Australian Government has offered the States a new deal. We
have offered Queensland a new deal. The Budget we brought
down this week confirmed that offer. It opened the way to
a limitless future for this State and for all Australians
a future based on equity and justice. To achieve those goals
we ask nothing more, we need nothing more, than a reasonable
spirit of co-operation and goodwill.
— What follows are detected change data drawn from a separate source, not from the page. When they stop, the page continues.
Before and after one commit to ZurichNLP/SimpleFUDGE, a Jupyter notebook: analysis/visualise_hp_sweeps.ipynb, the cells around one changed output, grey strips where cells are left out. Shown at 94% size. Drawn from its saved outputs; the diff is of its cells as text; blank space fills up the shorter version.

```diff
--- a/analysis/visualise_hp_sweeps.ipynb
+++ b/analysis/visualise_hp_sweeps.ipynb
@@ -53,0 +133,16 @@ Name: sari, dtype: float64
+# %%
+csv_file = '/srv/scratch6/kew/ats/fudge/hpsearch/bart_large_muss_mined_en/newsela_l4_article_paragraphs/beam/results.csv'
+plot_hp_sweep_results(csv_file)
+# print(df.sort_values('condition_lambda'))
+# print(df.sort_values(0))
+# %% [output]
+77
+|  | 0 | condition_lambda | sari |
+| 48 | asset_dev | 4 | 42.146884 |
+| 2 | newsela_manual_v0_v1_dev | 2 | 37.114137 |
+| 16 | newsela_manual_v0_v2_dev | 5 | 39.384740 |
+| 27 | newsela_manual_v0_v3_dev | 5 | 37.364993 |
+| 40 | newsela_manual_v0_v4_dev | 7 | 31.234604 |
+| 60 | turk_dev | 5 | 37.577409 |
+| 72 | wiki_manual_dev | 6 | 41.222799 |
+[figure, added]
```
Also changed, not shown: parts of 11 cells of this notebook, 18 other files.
Let us get on with the
job of building a stronger and more prosperous Queensland
in a stronger and more prosperous nation.

Transcript 3399